    I'm not sure there's a bug in the UniqueEntity validator... but certainly because of the way it's all setup, it just doesn't have enough knowledge to get things "perfect" for our situation.

    Let me know if that helps! Cheers!

  • 2016-12-16 Justas

    Hi Ryan,
    The problem is not caused by invalid state. You can remove all the scientists, save. Then add scientist1 and scientist2, save. Then when you edit the form again (you will see scientist1 and scientist2), remove the first scientist, without saving add a new one and select scientist1 again. In the form you will see scientist2 and scientist1, then try to save. It will not let you save the form saying that scientist1 is already working on the genus. Basically if you switch the order of the scientist in the collection the unique error appears.

  • 2016-12-16 weaverryan

    Hey Justas!
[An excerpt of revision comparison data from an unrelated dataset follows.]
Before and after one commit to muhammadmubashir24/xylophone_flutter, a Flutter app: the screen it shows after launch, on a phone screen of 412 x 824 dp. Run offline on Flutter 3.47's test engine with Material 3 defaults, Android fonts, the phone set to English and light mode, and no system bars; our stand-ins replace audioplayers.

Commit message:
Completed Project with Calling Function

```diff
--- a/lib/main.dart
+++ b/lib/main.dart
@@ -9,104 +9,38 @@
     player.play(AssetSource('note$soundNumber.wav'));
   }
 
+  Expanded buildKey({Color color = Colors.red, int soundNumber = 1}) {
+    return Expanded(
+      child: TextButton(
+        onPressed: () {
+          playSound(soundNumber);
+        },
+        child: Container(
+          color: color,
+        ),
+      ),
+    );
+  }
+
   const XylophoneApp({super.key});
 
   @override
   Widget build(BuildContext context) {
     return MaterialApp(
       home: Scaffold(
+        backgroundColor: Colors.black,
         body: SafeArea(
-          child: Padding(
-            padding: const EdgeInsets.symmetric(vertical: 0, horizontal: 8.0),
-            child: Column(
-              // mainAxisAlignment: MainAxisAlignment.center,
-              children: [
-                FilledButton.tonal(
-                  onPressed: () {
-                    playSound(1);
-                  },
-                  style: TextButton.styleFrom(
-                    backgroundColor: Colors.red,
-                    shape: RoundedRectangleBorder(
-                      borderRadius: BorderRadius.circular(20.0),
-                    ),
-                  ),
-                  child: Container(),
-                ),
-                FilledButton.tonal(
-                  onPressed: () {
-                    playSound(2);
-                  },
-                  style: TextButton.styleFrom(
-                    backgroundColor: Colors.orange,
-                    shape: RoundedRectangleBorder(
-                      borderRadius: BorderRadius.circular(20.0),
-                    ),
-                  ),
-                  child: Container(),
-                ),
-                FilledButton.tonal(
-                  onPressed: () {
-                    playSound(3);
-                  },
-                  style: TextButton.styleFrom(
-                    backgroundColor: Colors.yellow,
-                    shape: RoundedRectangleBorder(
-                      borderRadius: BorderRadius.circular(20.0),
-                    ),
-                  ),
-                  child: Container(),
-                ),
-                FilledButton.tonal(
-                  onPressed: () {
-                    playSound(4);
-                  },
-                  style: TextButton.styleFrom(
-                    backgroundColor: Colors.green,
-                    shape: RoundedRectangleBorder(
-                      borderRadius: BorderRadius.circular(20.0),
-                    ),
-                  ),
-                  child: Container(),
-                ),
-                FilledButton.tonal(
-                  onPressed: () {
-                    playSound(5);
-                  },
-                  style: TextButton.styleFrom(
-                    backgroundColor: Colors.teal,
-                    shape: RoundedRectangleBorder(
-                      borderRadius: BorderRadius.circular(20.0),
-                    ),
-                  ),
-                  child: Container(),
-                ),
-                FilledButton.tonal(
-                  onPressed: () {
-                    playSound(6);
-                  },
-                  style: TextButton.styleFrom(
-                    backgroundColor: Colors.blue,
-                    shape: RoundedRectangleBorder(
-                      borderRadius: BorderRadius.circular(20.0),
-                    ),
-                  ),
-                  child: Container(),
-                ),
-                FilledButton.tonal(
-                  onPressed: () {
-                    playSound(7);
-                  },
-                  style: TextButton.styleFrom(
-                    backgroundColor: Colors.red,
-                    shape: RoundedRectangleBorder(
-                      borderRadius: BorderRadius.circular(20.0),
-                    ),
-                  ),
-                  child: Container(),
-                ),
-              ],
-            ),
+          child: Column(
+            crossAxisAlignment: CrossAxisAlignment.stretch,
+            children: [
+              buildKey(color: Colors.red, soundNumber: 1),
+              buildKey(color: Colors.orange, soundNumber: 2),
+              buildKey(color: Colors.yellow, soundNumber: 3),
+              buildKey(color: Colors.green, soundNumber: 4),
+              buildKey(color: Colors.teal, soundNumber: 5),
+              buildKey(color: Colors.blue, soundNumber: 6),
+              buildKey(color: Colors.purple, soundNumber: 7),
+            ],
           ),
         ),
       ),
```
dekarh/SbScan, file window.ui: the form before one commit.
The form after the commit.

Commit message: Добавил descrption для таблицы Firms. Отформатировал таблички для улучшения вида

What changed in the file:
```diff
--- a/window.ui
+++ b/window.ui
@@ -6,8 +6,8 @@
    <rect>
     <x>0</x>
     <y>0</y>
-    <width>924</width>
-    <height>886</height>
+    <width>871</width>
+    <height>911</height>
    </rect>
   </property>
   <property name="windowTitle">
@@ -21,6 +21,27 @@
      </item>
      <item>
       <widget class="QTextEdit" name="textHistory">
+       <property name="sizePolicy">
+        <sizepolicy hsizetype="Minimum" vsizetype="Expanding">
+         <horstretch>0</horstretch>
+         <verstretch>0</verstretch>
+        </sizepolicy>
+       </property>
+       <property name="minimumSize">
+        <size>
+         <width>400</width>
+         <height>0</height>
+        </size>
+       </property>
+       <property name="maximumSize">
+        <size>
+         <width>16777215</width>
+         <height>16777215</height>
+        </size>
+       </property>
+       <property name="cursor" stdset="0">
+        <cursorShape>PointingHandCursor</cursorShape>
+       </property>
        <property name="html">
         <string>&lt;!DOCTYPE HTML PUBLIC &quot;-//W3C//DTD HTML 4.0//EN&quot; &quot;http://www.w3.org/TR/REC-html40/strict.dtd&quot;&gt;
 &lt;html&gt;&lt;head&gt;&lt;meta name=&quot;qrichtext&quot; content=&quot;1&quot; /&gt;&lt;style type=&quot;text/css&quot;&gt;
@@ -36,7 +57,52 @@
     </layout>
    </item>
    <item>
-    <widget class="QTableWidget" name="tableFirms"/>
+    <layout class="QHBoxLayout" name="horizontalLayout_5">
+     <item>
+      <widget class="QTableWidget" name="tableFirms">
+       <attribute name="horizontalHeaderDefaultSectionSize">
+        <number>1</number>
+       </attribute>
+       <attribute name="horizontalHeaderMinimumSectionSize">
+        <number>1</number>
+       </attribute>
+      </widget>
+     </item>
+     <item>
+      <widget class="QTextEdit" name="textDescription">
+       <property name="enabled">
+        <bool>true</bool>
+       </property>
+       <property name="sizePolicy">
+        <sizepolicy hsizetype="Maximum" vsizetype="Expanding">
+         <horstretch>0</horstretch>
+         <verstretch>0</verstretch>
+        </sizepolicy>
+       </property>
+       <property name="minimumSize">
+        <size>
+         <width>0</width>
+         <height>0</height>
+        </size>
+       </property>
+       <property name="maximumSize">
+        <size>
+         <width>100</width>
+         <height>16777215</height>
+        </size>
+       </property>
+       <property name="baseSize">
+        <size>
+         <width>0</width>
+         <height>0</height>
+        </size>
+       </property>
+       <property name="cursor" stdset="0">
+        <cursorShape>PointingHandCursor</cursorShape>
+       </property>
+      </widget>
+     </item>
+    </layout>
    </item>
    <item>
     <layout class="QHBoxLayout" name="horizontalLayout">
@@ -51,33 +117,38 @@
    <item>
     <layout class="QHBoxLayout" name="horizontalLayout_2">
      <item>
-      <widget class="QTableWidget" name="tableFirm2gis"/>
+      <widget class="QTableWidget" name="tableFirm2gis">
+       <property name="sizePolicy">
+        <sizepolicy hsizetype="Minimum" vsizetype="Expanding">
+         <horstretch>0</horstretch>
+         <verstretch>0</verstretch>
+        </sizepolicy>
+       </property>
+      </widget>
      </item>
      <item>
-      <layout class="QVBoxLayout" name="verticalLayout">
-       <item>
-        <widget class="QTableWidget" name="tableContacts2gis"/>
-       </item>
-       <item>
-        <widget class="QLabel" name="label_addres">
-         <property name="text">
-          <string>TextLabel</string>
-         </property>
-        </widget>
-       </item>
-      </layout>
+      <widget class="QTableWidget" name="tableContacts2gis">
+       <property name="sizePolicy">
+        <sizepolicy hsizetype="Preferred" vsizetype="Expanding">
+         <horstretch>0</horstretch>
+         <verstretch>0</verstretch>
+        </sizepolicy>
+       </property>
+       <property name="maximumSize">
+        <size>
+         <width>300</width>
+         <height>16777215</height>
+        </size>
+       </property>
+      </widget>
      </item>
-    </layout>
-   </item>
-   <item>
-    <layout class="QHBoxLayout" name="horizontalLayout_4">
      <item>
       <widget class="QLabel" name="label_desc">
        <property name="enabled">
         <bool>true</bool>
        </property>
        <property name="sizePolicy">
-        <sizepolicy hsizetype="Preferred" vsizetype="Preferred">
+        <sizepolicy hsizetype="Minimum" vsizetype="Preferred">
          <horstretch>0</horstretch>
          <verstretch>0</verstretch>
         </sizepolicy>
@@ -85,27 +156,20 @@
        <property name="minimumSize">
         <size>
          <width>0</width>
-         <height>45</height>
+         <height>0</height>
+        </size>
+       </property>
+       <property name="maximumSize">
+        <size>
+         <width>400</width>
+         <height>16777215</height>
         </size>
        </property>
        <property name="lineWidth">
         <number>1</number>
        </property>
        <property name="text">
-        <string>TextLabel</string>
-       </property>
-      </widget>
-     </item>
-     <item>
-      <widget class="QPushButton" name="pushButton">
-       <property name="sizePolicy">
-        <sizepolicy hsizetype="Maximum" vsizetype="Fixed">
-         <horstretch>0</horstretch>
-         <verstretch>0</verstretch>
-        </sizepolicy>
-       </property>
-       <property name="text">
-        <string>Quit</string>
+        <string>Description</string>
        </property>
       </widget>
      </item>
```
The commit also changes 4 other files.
    If I understand correctly, you added 2 scientists to the Genus *before* configuring the UniqueEntity validation. And then, after adding UniqueEntity, you get this weird behavior. Is that correct? If so, I've seen this as well - I think because you're *starting* with your system in an invalid state (a state that would never be allowed if UniqueEntity were used), UniqueEntity gets confused. In the real world, you should of course always have UniqueEntity from the beginning, so you won't fall into this situation. But yea, I think there *is* some weird behavior if your system starts in this invalid state. How to fix it? Ideally, you don't need to :)... because you will use UniqueEntity to never allow this. But if you have an existing database with duplications and are now adding UniqueEntity, then you can either (A) run some sort of database migration to remove the duplicates or (B) create your own custom constraint instead of using UniqueEntity - I think UniqueEntity will always act in this way.

    Cheers!

  • 2016-12-16 Justas Kupliauskas

    Hi,
    I am trying to apply same structure to the similar project. However I came to an issue using @UniqueEntity. The issue arises when I have more than 1 scientist working on genus, then remove the first scientist (lets say aquanaut1@example.org), and then add it again as the last one. I can see that removeGenusScientist function is called and later addGenusScientist function is called, but I still get an "This user is already studying this genus" error under aquanaut1@example.org. How to fix this bug?

    Thank you in advance!